First-order controllable systems

The approach developed for the nonholonomic integrator generalizes to systems of the form

$\displaystyle {\dot x}_i$ $\displaystyle = u_i$ $\displaystyle \qquad$ $\displaystyle \mbox{for $i$ from $1$ to $m$}$    
$\displaystyle {\dot x}_{ij}$ $\displaystyle = x_i u_j - x_j u_i$ $\displaystyle \qquad$ $\displaystyle \mbox{for all $i,j$ so that $i < j$ and $1 \leq j \leq m$}$ (15.155)


$\displaystyle {\dot x}_i$ $\displaystyle = u_i$ $\displaystyle \qquad$ $\displaystyle \mbox{for $i$ from $1$ to $m$}$    
$\displaystyle {\dot x}_{ij}$ $\displaystyle = x_i u_j$ $\displaystyle \qquad$ $\displaystyle \mbox{for all $i,j$ such that $i < j$ and $1 \leq j \leq m$}$$\displaystyle .$ (15.156)

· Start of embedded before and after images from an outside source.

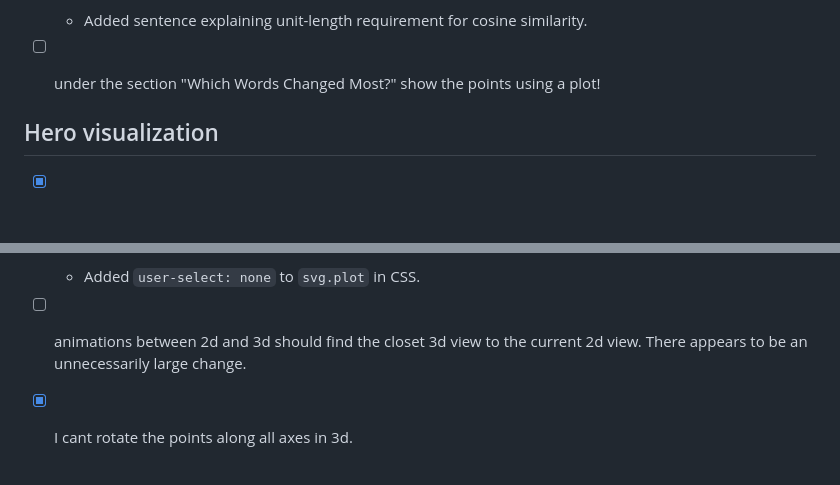
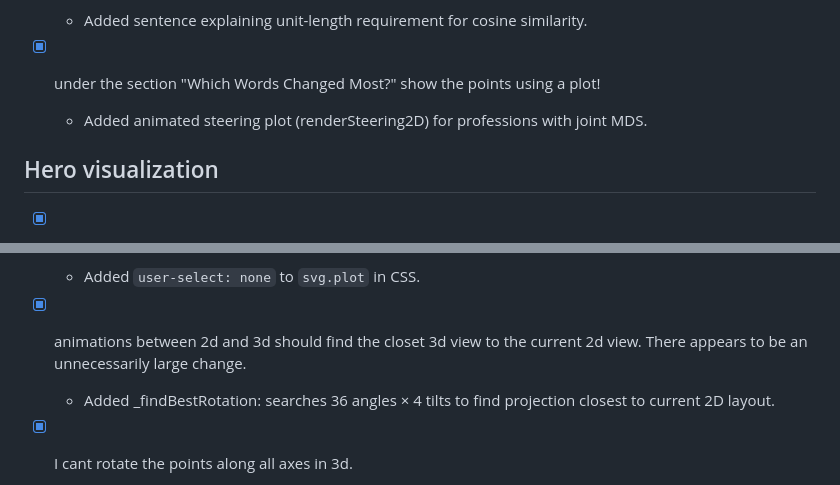
Before and after one commit to timvieira/steering-embeddings, a Markdown page: TODO.md, 2 parts joined by grey strips. Drawn GitHub-style; blank space fills up the shorter version.

Commit message:
Update TODO: profession steering plot and 3D transition fix done
Co-Authored-By: Claude Opus 4.6 (1M context) <noreply@anthropic.com>

```diff
--- a/TODO.md
+++ b/TODO.md
@@ -77,7 +77,8 @@
   formula (cosine similarity is the standard metric for these vectors).
   - Added sentence explaining unit-length requirement for cosine similarity.
 
-- [ ] under the section "Which Words Changed Most?" show the points using a plot!
+- [x] under the section "Which Words Changed Most?" show the points using a plot!
+  - Added animated steering plot (renderSteering2D) for professions with joint MDS.
 
 
 ## Hero visualization
@@ -125,8 +126,9 @@
   the plots; I think it would be better to make that text unselectable.
   - Added `user-select: none` to `svg.plot` in CSS.
 
-- [ ] animations between 2d and 3d should find the closet 3d view to the current
+- [x] animations between 2d and 3d should find the closet 3d view to the current
   2d view.  There appears to be an unnecessarily large change.
+  - Added _findBestRotation: searches 36 angles × 4 tilts to find projection closest to current 2D layout.
 
 - [x] I cant rotate the points along all axes in 3d.
   - Added vertical drag (tilt angle) to the 3D projected view. Horizontal drag = rotation, vertical drag = tilt (clamped ±90°).
```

Brockett showed in [142] that for such first-order controllable systems, the optimal action trajectory is obtained by applying a sum of sinusoids with integrally related frequencies for each of the $ m$ action variables. If $ m$ is even, then the trajectory for each variable is a sum of $ m/2$ sinusoids at frequencies $ 2 \pi$, $ 2 \cdot 2\pi$, $ \ldots $, $ (m/2)\cdot 2\pi$. If $ m$ is odd, there are instead $ (m-1)/2$ sinusoids; the sequence of frequencies remains the same. Suppose $ m$ is even (the odd case is similar). Each action is selected as

$\displaystyle u_i = \sum_{k=1}^{m/2} a_{ik} \sin 2 \pi k t + b_{ik} \cos 2 \pi k t .$ (15.157)

The other state variables evolve as

$\displaystyle x_{ij} = x_{ij}(0) + \frac{1}{2} \sum_{k=1}^{m/2} \frac{1}{k} (a_{jk} b_{ik} - a_{ik} b_{jk}) ,$ (15.158)

which provides a constraint similar to (15.153). The periodic behavior of these action trajectories causes the $ x_i$ variables to return to their original values while steering the $ x_{ij}$ to their desired values. In a sense this is a vector-based generalization in which the scalar case was the nonholonomic integrator.

Once again, a two-phase steering approach is obtained:

  1. Apply any action trajectory that brings every $ x_i$ to its goal value. The evolution of the $ x_{ij}$ states is ignored in this stage.
  2. Apply sinusoids of integrally related frequencies to the action variables. Choose each $ u_i(0)$ so that $ x_{ij}$ reaches its goal value. In this stage, the $ x_i$ variables are ignored because they will return to their values obtained in the first stage.

This method has been generalized even further to second-order controllable systems:

$\displaystyle {\dot x}_i$ $\displaystyle = u_i$ $\displaystyle \qquad$ $\displaystyle \mbox{for $i$ from $1$ to $m$}$    
$\displaystyle {\dot x}_{ij}$ $\displaystyle = x_i u_j$ $\displaystyle \qquad$ $\displaystyle \mbox{for all $i,j$ such that $i < j$ and $1 \leq j \leq m$}$ (15.159)
$\displaystyle {\dot x}_{ijk}$ $\displaystyle = x_{ij} u_k$ $\displaystyle \qquad$ $\displaystyle \mbox{for all $(i,j,k) \in J$,}$    

in which $ J$ is the set of all unique triples formed from distinct $ i,j,k \in \{1,\ldots,m\}$ and removing unnecessary permutations due to the Jacobi identity for Lie brackets. For this problem, a three-phase steering method can be developed by using ideas similar to the first-order controllable case. The first phase determines $ x_i$, the second handles $ x_{ij}$, and the third resolves $ x_{ijk}$. See [727,846] for more details.

Steven M LaValle 2012-04-20